Jun 1, 2016

Multi-model attribution of upper-ocean temperature changes using an isothermal approach

Evan Weller, Seung-Ki Min, Matthew D. Palmer, Donghyun Lee, Bo Young Yim, Sang-Wook Yeh
Scientific Reports
  • States that both air-sea heat exchanges and changes in ocean advection have contributed to observed upper-ocean (i.e. ~200 m) warming most evident in the late-twentieth century
  • States, however, that it is predominantly via changes in air-sea heat fluxes that human-induced climate forcings, such as increasing greenhouse gases, and other natural factors such as volcanic aerosols, have influenced global ocean heat content
  • The present study builds on previous work using two different indicators of upper-ocean temperature changes for the detection of both anthropogenic and natural external climate forcings

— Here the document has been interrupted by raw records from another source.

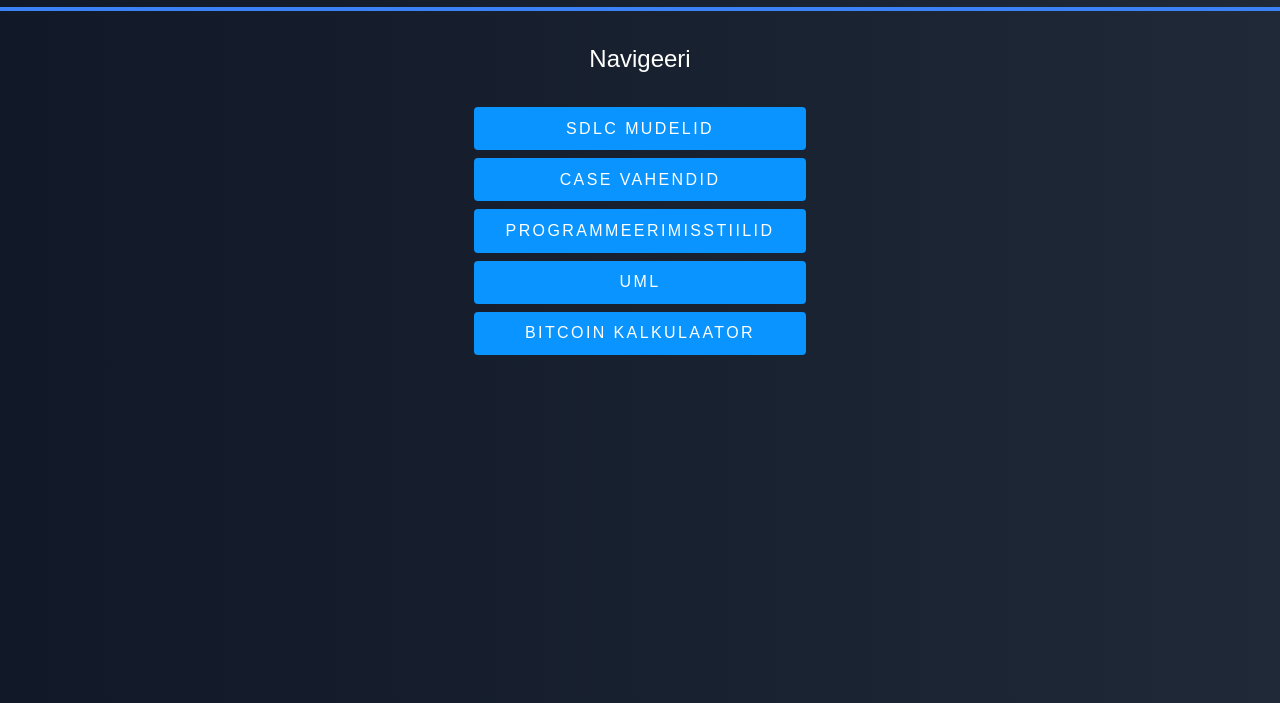
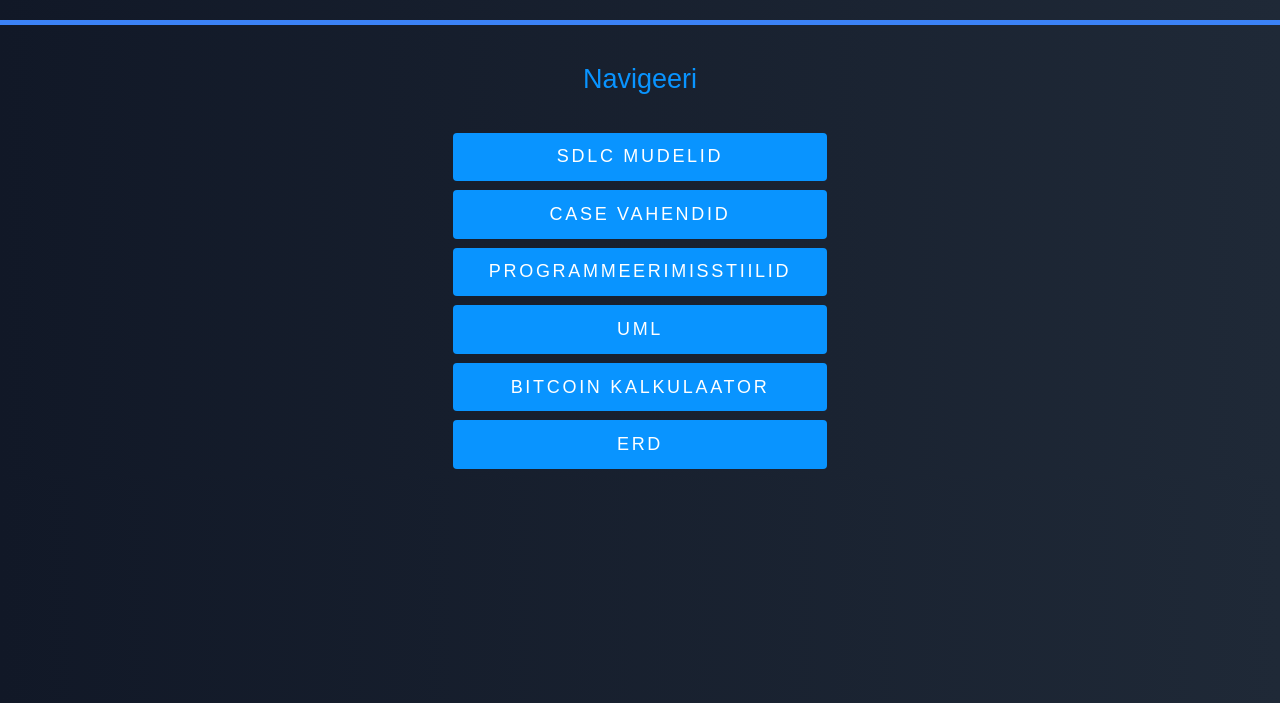
Before and after one commit to makud3v/tap-konspekt, a plain HTML site: page index.html in a window 1280 px wide. Shown: the part 97-800 px from the top of the page. Drawn offline with nearby package versions, Linux system fonts and the light colour scheme.

Commit message:
erd done

```diff
--- a/index.html
+++ b/index.html
@@ -18,6 +18,7 @@
         <li><a class="link" href="programmingstyles.html">Programmeerimisstiilid</a></li>
         <li><a class="link" href="uml.html">UML</a></li>
         <li><a class="link" href="BitcoinCalculator/info.html">Bitcoin kalkulaator</a></li>
+        <li><a class="link" href="ERD/info.html">ERD</a></li>
     </ul>
 </body>
 </html>
--- a/styles.css
+++ b/styles.css
@@ -1,11 +1,23 @@
+:root {
+    font-size: 18px;
+}
+
 body {
     background-color: rgb(20, 20, 30);
     color: white;
     font-family: Arial, Helvetica, sans-serif
 }
 
+h1, h2 {
+    color: rgb(9, 148, 255);
+}
+
 h1 {
-    color: rgb(9, 148, 255);
+    font-size: 2rem;
+}
+
+h2 {
+    font-size: 1.5rem;
 }
 
 .link {
--- a/tailwind.config.js
+++ b/tailwind.config.js
@@ -0,0 +1,30 @@
+/** @type {import('tailwindcss').Config} */
+module.exports = {
+    content: ['./**/*.{html,js}'],
+    theme: {
+      colors: {
+        'blue': '#1fb6ff',
+        'purple': '#7e5bef',
+        'pink': '#ff49db',
+        'orange': '#ff7849',
+        'green': '#13ce66',
+        'yellow': '#ffc82c',
+        'gray-dark': '#273444',
+        'gray': '#8492a6',
+        'gray-light': '#d3dce6',
+      },
+      fontFamily: {
+        sans: ['Graphik', 'sans-serif'],
+        serif: ['Merriweather', 'serif'],
+      },
+      extend: {
+        spacing: {
+          '8xl': '96rem',
+          '9xl': '128rem',
+        },
+        borderRadius: {
+          '4xl': '2rem',
+        }
+      }
+    },
+  }
```
Also changed, not shown: ERD/info.html (added, +63 -0 lines).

  • Compares mean temperatures above a fixed isotherm with the more widely adopted approach of using a fixed depth
  • Presents the first multi-model ensemble detection and attribution analysis using the fixed isotherm approach to robustly detect both anthropogenic and natural external influences on upper-ocean temperatures

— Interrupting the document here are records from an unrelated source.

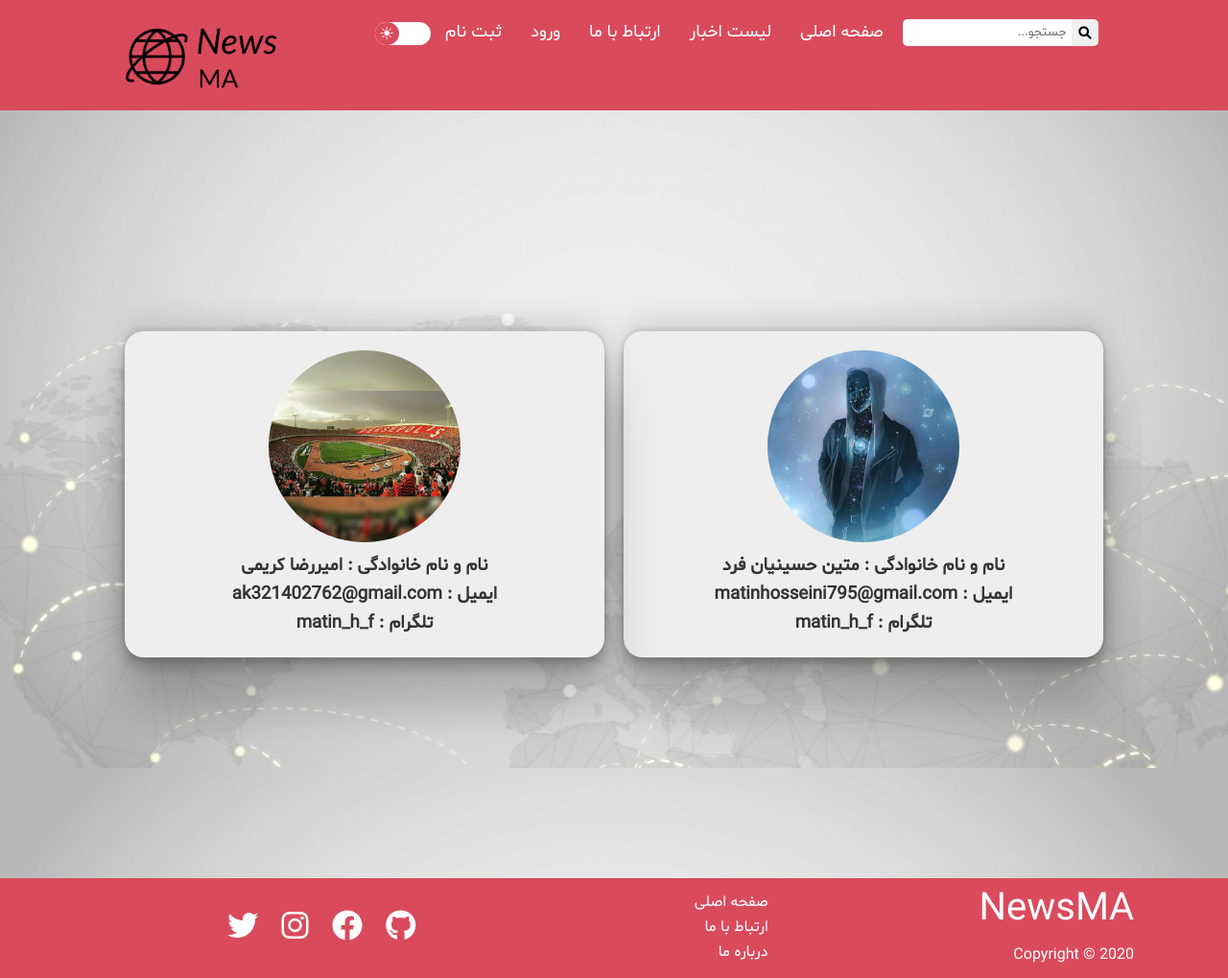
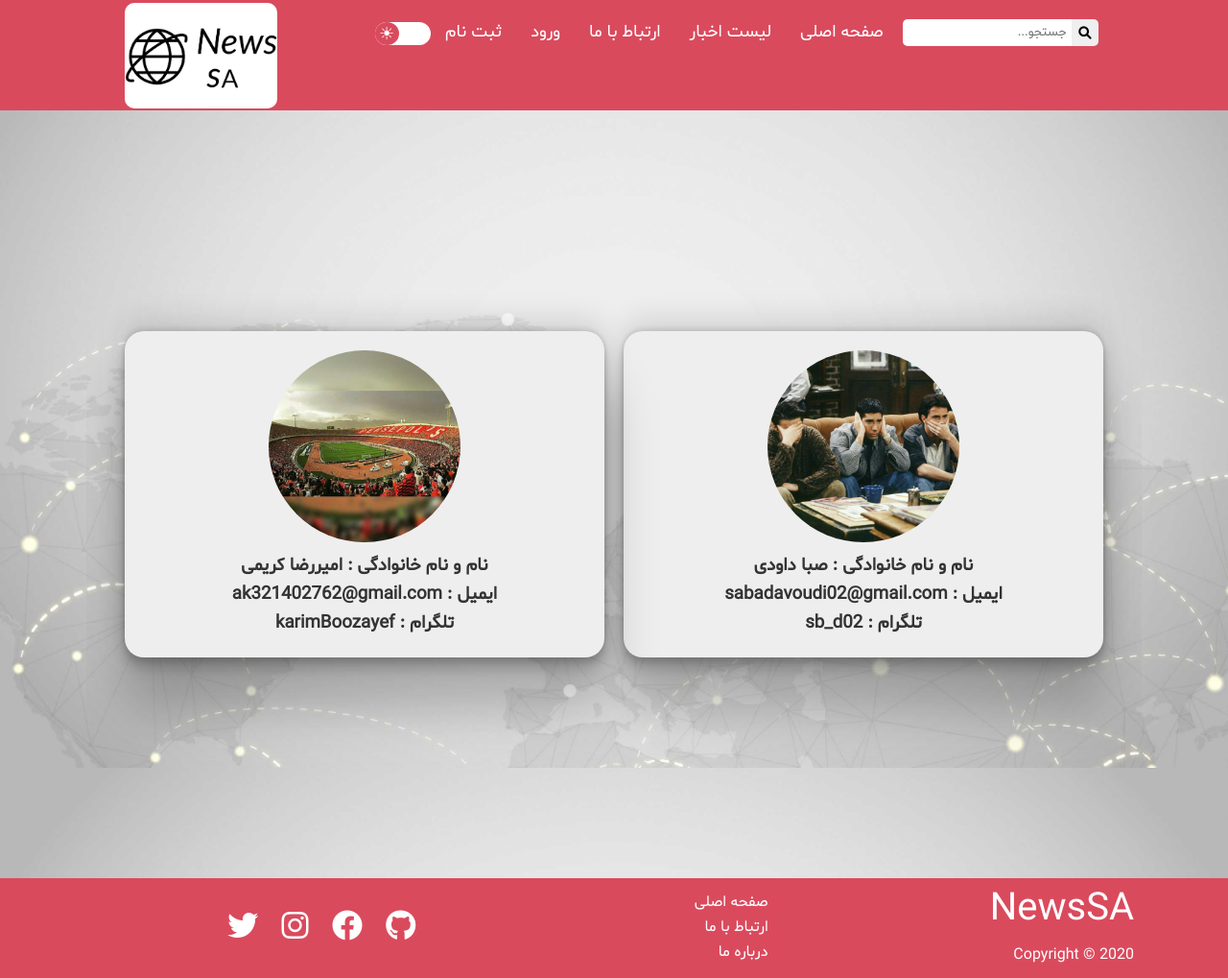
Before and after one commit to karim20001/SA_site, a Django app: page /about/ in a window 1280 px wide. Shown: the whole page at 96% size. Run offline with Django 4.2, Linux system fonts and the light colour scheme.

Commit message:
profile update

```diff
--- a/templates/base.html
+++ b/templates/base.html
@@ -116,15 +116,15 @@
     <footer class="footer bg-dark">
       <div class="container grid grid-3">
           <div class="footer-nav">
-              <h1>NewsMA</h1>
+              <h1>NewsSA</h1>
               <p>Copyright &copy; 2020</p>
           </div>
           <div class="nav">
               <nav>
                   <ul>
-                      <li><a href="index.html">صفحه اصلی</a></li>
-                      <li><a href="contact.html">ارتباط با ما</a></li>
-                      <li><a href="contact.html">درباره ما</a></li>
+                      <li><a href="base.html">صفحه اصلی</a></li>
+                      <li><a href="about.html">ارتباط با ما</a></li>
+                      <li><a href="about.html">درباره ما</a></li>
                   </ul>
               </nav>
 
--- a/weblog/templates/weblog/about.html
+++ b/weblog/templates/weblog/about.html
@@ -9,16 +9,16 @@
 
     <div class="container grid">
         <div class="matin flex">
-            <img src="{% static 'images/Matin.jpg' %}" alt="">
-            <h3>نام و نام خانوادگی : متین حسینیان فرد</h3>
-            <h3 id="email">ایمیل : <a href="mailto:matinhosseini795@gmail.com">matinhosseini795@gmail.com</a></h3>
-            <h3 id="telegram">تلگرام : <a href="https://t.me/matin_h_f">matin_h_f</a></h3>
+            <img src="{% static 'images/Saba.jpg' %}" alt="">
+            <h3>نام و نام خانوادگی : صبا داودی</h3>
+            <h3 id="email">ایمیل : <a href="mailto:sabadavoudi02@gmail.com">sabadavoudi02@gmail.com</a></h3>
+            <h3 id="telegram">تلگرام : <a href="https://t.me/sb_d02">sb_d02</a></h3>
         </div>
         <div class="amirreza flex">
             <img src="{% static 'images/Amirreza.jpg' %}" alt="">
             <h3>نام و نام خانوادگی : امیررضا کریمی</h3>
             <h3 id="email">ایمیل : <a href="mailto:ak321402762@gmail.com">ak321402762@gmail.com</a></h3>
-            <h3 id="telegram">تلگرام : <a href="https://t.me/karimBoozayef">matin_h_f</a></h3>
+            <h3 id="telegram">تلگرام : <a href="https://t.me/karimBoozayef">karimBoozayef</a></h3>
         </div>
 
      </div>
```
Also changed, not shown: static/images/Matin.jpg (deleted), static/images/News-logos_black14.png, static/images/Saba.jpg (added).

  • States that although contributions from multidecadal natural variability cannot be fully removed, both the large multi-model ensemble size and properties of the isotherm analysis reduce internal variability of the ocean, resulting in better observation-model comparison of temperature changes since the 1950s
  • Shows that the high temporal resolution afforded by the isotherm analysis is required to detect natural external influences such as volcanic cooling events in the upper-ocean because the radiative effect of volcanic forcings is short-lived